EXERCISE AIM →
The records are to be copied word for word, and the pictures dropped.

Edit difference data:
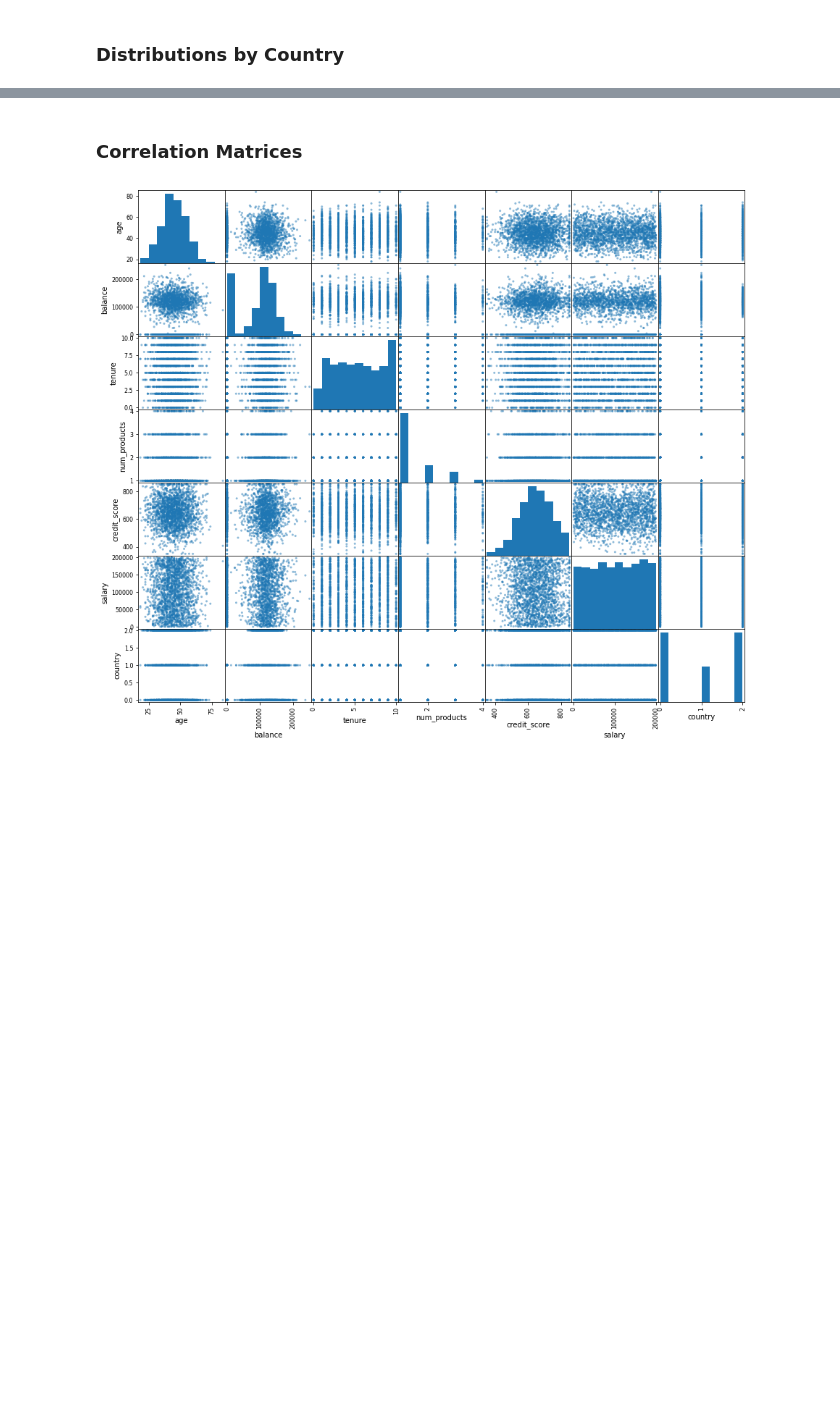
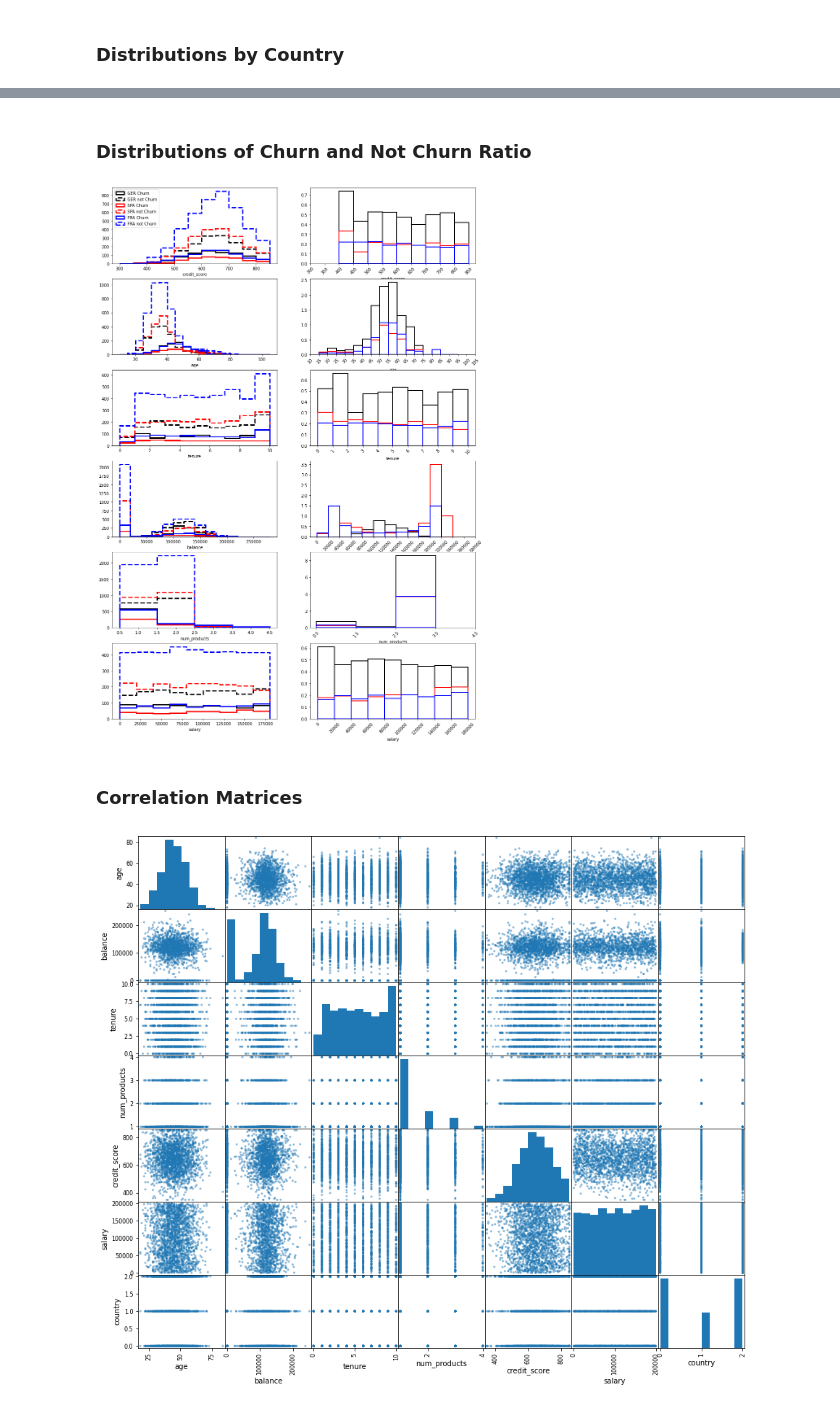
Before and after one commit to gcsantucci/churn_TopBank, a Jupyter notebook: churn_analysis.ipynb, the cells around one changed output, grey strips where cells are left out. Cells and saved outputs as stored; diff of their text form; code cells hidden in the pictures; blank space fills up the shorter version.

```diff
--- a/churn_analysis.ipynb
+++ b/churn_analysis.ipynb
@@ -565,8 +596,23 @@ df1.loc[(df1.balance < 2000)&(df1.geography == 'Germany')]
+# %% [markdown]
+###  Distributions of Churn and Not Churn Ratio
+# %%
+cols = ['credit_score', 'age', 'tenure',
+        'balance', 'num_products', 'salary']
+bins = [np.arange(300, 900, 50), np.arange(10, 110, 5), np.arange(0, 11, 1),
+        np.arange(0, 300_000, 20_000), np.arange(.5, 5.5, 1), np.arange(0, 200_000, 20_000)]
+
+fig, ax = plt.subplots(nrows=len(cols), ncols=2, figsize=(16, 4*len(cols)))
+for i, (col, ibin) in enumerate(zip(cols, bins)):
+    plot_ratios(ax[i, 0], ax[i, 1], df4, col, ibin)
+
+plt.show()
+# %% [output]
+[figure, added]
+# %% [markdown]
+### Correlation Matrices
 # %%
 attributes = ['age', 'balance', 'tenure', 'num_products',
               'credit_score', 'salary', 'country']
-# %% [markdown]
-### Correlation Matrices
 # %%
 scatter_matrix(df4[mask][attributes], figsize=(15, 13))
 plt.show()
```
Also changed, not shown: parts of 37 cells of this notebook.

RESULT OF THE TASK →
Before and after one commit to gcsantucci/churn_TopBank, a Jupyter notebook: churn_analysis.ipynb, the cells around one changed output, grey strips where cells are left out. Cells and saved outputs as stored; diff of their text form; code cells hidden in the pictures; blank space fills up the shorter version.

```diff
--- a/churn_analysis.ipynb
+++ b/churn_analysis.ipynb
@@ -565,8 +596,23 @@ df1.loc[(df1.balance < 2000)&(df1.geography == 'Germany')]
+# %% [markdown]
+###  Distributions of Churn and Not Churn Ratio
+# %%
+cols = ['credit_score', 'age', 'tenure',
+        'balance', 'num_products', 'salary']
+bins = [np.arange(300, 900, 50), np.arange(10, 110, 5), np.arange(0, 11, 1),
+        np.arange(0, 300_000, 20_000), np.arange(.5, 5.5, 1), np.arange(0, 200_000, 20_000)]
+
+fig, ax = plt.subplots(nrows=len(cols), ncols=2, figsize=(16, 4*len(cols)))
+for i, (col, ibin) in enumerate(zip(cols, bins)):
+    plot_ratios(ax[i, 0], ax[i, 1], df4, col, ibin)
+
+plt.show()
+# %% [output]
+[figure, added]
+# %% [markdown]
+### Correlation Matrices
 # %%
 attributes = ['age', 'balance', 'tenure', 'num_products',
               'credit_score', 'salary', 'country']
-# %% [markdown]
-### Correlation Matrices
 # %%
 scatter_matrix(df4[mask][attributes], figsize=(15, 13))
 plt.show()
```
Also changed, not shown: parts of 37 cells of this notebook.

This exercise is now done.